### AIM OF THE TASK
Wherever the string "json" turns up in the data, copy the whole line.

Records excerpted from a collection

◆ ◆ ◆ ◆

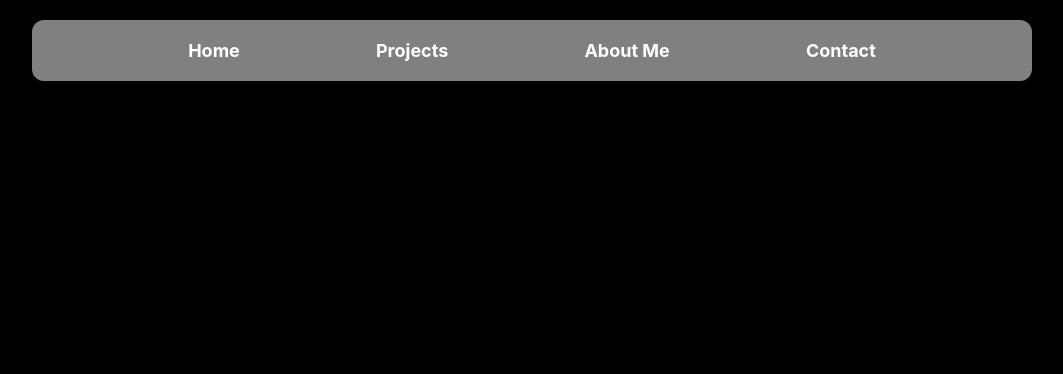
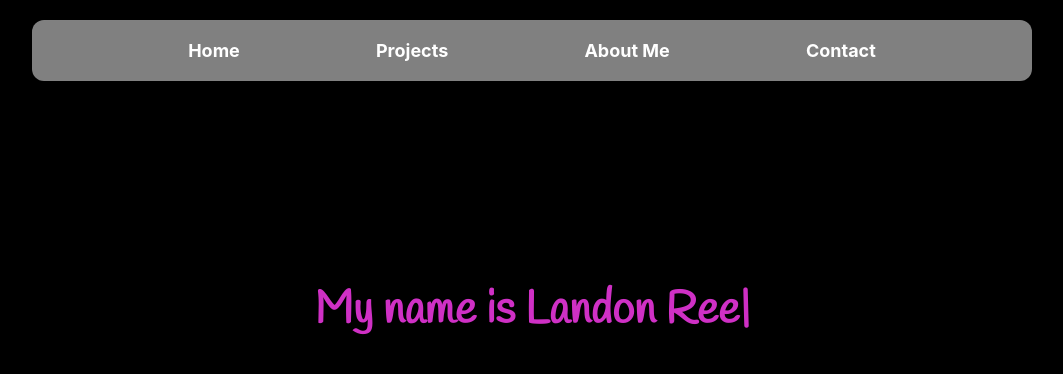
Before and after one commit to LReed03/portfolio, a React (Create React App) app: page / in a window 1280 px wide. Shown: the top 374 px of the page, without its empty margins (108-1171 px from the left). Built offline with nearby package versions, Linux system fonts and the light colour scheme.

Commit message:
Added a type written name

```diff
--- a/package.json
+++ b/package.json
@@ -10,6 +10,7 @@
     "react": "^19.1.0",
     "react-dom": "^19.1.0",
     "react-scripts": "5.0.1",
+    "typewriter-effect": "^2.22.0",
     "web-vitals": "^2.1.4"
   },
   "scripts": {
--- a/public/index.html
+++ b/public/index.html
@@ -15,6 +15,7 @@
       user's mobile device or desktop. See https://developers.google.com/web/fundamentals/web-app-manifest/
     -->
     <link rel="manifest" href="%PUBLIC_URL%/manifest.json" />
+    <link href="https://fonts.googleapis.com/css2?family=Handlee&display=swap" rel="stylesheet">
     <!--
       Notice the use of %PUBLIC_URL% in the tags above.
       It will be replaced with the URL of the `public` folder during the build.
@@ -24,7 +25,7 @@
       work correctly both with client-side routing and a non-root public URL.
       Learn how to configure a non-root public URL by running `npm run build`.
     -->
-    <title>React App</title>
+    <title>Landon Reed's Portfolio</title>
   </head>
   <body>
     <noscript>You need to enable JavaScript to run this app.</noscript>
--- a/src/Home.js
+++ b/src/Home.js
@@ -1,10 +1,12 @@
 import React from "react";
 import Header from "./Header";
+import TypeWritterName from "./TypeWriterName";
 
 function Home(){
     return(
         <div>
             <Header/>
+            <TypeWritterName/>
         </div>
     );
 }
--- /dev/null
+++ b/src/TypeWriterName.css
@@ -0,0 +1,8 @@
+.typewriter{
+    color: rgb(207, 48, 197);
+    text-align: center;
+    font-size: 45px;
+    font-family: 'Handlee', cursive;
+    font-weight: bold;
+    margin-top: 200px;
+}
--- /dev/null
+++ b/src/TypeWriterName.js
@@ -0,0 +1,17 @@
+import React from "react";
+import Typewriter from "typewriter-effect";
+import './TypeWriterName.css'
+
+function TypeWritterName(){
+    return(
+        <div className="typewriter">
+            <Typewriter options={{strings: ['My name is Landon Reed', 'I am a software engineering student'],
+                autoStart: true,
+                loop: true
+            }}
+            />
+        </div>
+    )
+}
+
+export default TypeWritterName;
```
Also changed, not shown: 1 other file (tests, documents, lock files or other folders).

◆ ◆ ◆ ◆

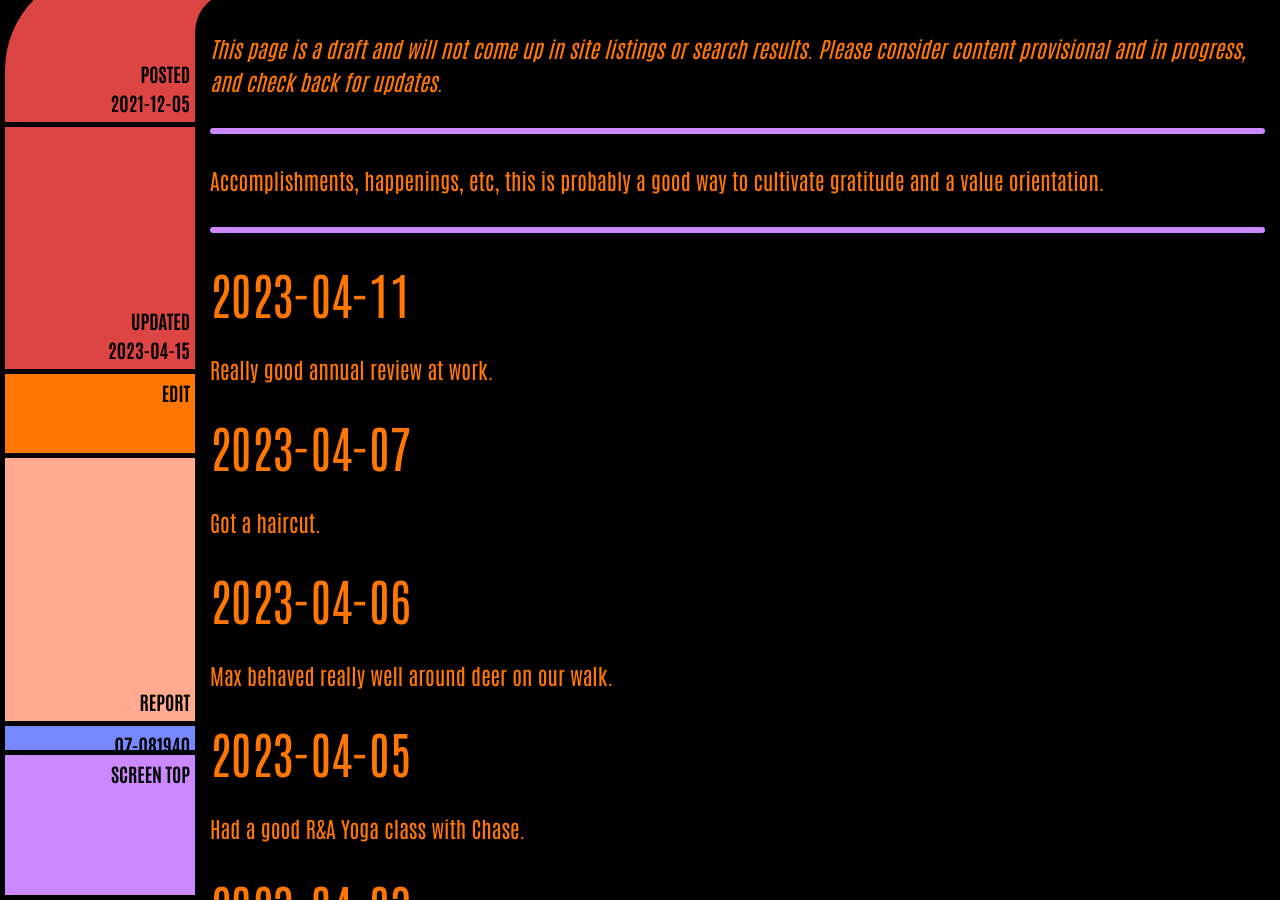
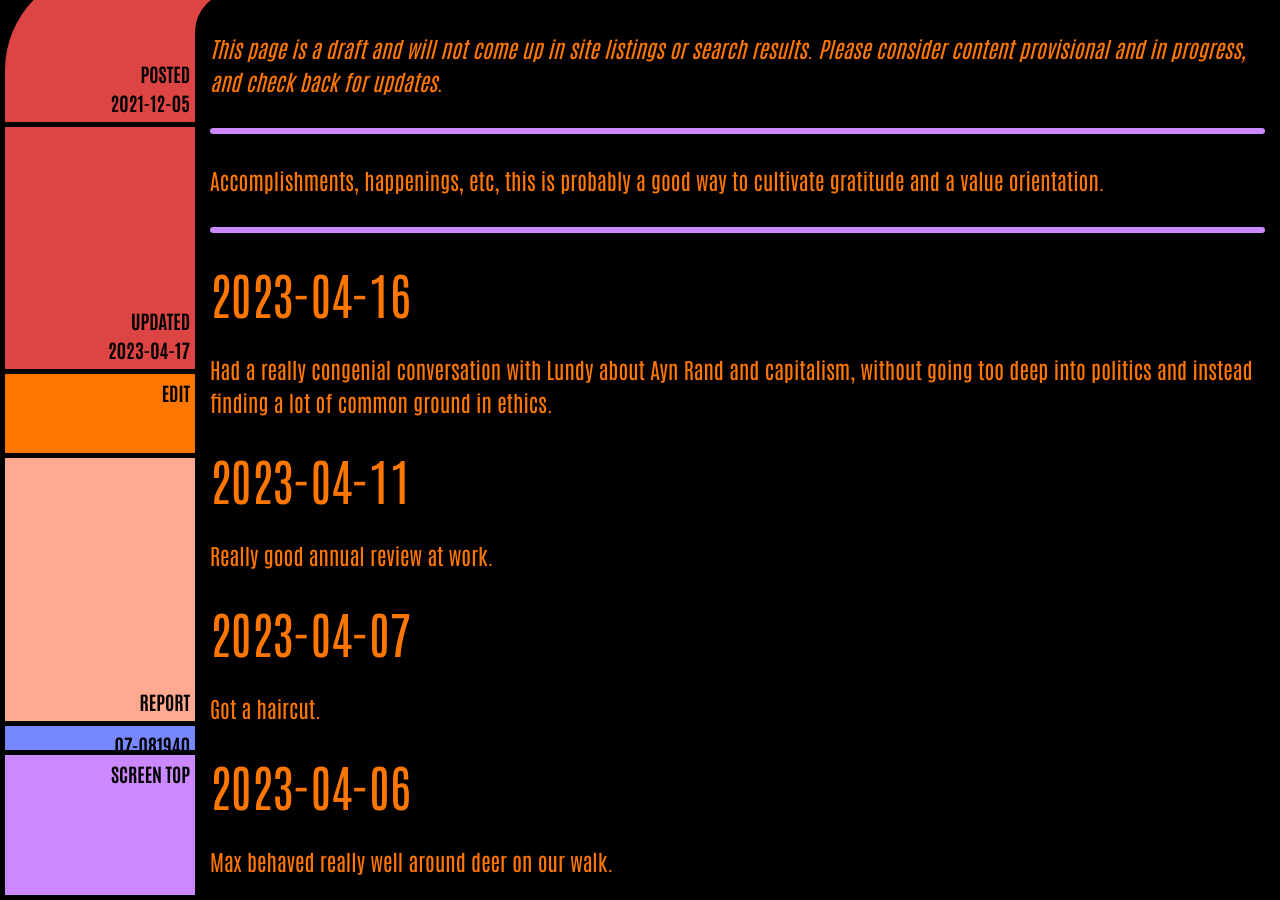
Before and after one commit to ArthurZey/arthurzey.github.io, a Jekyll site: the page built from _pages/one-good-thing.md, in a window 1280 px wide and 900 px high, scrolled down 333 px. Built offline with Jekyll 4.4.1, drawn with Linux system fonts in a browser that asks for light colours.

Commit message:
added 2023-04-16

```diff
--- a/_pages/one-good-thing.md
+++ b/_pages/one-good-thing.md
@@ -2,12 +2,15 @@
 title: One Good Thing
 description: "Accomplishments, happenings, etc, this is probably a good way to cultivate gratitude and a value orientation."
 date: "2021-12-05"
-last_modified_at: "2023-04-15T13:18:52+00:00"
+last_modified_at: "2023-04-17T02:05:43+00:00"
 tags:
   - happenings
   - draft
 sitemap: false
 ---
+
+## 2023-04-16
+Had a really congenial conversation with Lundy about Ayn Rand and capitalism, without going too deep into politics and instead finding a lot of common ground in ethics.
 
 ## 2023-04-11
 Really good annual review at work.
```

◆ ◆ ◆ ◆

### RESULT
--- a/package.json
+++ b/package.json
     <link rel="manifest" href="%PUBLIC_URL%/manifest.json" />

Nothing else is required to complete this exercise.